Although sports betting is legal in New York, online sports betting is not. Now might be the perfect time to change that.
Like most of the country, New York State is enduring unprecedented hardship in 2020. The coronavirus pandemic has the state on pause for the time being and thus, New Yorkers are without their favorite sports teams.
With the vast majority of sports shut down due to COVID-19, sports bettors are left with little to wager on. UFC events are taking place, charity golf matches are coming, and NASCAR is right around the corner, but for the most part, there isn’t much going on in the sports world.
This lull in the action is the perfect opportunity for New York to move forward with something that New York State Senator Joseph Addabbo Jr. says is inevitable: online sports betting. In fact, sports betting is legal in New York, but NY online sports betting is not.
That paradoxical fact combined with the growing number of states passing online sports betting legislation means that New York is bound to pass this measure eventually. Sen. Addabbo feels that this is an opportune time to pass legislation by the end of the year.
“Every day, I am mindful of the negative impact the Coronavirus has inflicted upon our state. This is an unprecedented time we are facing right now, but it also presents us with an unprecedented opportunity,” Sen. Addabbo said in a statement on May 1. “In terms of sporting events, which are shutdown because of the global health crisis, we can utilize this time to institute a ‘Plan, Pass, and Prepare’ mobile sports betting legislative strategy.”
Sen. Addabbo’s “Plan, Pass, and Prepare” strategy could create a positive out of a negative. Obviously, the health and safety of New Yorkers are the top priorities right now, but the economic toll shouldn’t be overlooked. The revenue brought in by online sports betting could be a massive boon for the state as it rebounds from the current crisis.
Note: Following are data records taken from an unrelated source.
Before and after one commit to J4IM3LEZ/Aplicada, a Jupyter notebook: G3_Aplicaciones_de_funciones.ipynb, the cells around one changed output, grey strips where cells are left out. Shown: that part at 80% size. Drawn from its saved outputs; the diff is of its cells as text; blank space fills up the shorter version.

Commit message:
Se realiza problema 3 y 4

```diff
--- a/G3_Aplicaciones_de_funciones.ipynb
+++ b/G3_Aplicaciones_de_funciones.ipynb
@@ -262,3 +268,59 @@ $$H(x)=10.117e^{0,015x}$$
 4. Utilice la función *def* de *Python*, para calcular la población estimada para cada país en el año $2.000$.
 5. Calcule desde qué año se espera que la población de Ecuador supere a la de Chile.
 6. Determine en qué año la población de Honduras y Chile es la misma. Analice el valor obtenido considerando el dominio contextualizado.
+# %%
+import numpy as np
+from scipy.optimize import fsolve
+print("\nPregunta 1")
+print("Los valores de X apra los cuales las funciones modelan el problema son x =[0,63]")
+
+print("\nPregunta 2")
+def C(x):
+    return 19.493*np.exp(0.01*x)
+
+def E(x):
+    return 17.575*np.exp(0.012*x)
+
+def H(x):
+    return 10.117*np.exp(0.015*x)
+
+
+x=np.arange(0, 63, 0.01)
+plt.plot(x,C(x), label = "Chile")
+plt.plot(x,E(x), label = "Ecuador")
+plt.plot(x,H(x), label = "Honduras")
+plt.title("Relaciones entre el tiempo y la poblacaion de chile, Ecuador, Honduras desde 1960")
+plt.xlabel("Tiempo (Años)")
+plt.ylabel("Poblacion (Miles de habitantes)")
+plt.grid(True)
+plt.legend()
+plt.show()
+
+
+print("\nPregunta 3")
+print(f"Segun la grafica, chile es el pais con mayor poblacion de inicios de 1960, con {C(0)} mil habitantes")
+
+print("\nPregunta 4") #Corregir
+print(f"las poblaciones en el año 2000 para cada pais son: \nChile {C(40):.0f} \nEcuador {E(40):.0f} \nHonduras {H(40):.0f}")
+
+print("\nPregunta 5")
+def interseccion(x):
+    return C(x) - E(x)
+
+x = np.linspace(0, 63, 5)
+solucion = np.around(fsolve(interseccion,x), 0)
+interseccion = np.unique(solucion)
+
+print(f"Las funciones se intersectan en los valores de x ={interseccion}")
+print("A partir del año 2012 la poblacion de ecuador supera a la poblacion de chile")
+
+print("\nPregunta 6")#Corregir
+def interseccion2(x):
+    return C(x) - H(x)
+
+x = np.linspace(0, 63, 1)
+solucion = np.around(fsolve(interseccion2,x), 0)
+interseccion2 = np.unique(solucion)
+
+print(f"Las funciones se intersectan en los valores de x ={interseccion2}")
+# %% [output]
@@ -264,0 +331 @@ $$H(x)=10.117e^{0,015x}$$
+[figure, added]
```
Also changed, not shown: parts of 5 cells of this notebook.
With the uncertainty at the state and federal level going forward, New York is going to need to find creative ways to fill its coffers. Online sports betting is one obvious area that the state could take advantage of and there is no better time than the present to get it done.
As of now, the state is leaving tons of revenue on the table. Without online sports betting, some New Yorkers opt to use illegal offshore sportsbooks.
“The fact is we have an illegal activity here in New York,” Sen. Addabbo told ESNY. “It’s basically a billion-dollar industry that we don’t see on our tax returns and the state does not see revenue from the illegal sports betting activity that goes on here in our state.”
It’s difficult to account for an exact dollar amount that New York loses out on to illegal offshore sportsbooks. However, the figures for New York’s losses to New Jersey, a state with legalized online sports betting, are quite clear.
“And of course, we look at other states. Pennsylvania is one of them, but most predominantly is New Jersey,” Sen. Addabbo explained. “And we saw the study that came out earlier in the year that said $837 million of New York money goes to New Jersey last year.”
Sen. Addabbo is referencing a report from Eilers & Krejcik Gaming. That figure accounts for the money that New Yorkers bet in New Jersey in 2019. Although that number is likely to be down in 2020 due to the absence of live sports, New Jersey will continue to reap the benefits of New York bettors once again.
“How do we keep that money here? How do we recoup some of the illegal money? Give our people in New York a safe, responsible, easily accessible way of doing it here. That’s the gameplan.”
That’s where the story comes full circle. Sen. Addabbo’s “Plan, Pass, and Prepare” strategy aims to have an online sports betting bill on Governor Andrew Cuomo’s desk by Dec. 31, 2020. If the bill is signed into law, the state can begin preparing for full-scale implementation of online sports betting.
There are more important things going on in the world than sports right now. There’s no disputing that fact. But make no mistake about it, online sports betting is coming to New York sooner rather than later. Why not move forward with it now when it can help the state recover from unprecedented hardship?
The timing makes complete sense for a state that is going to need an economic boost.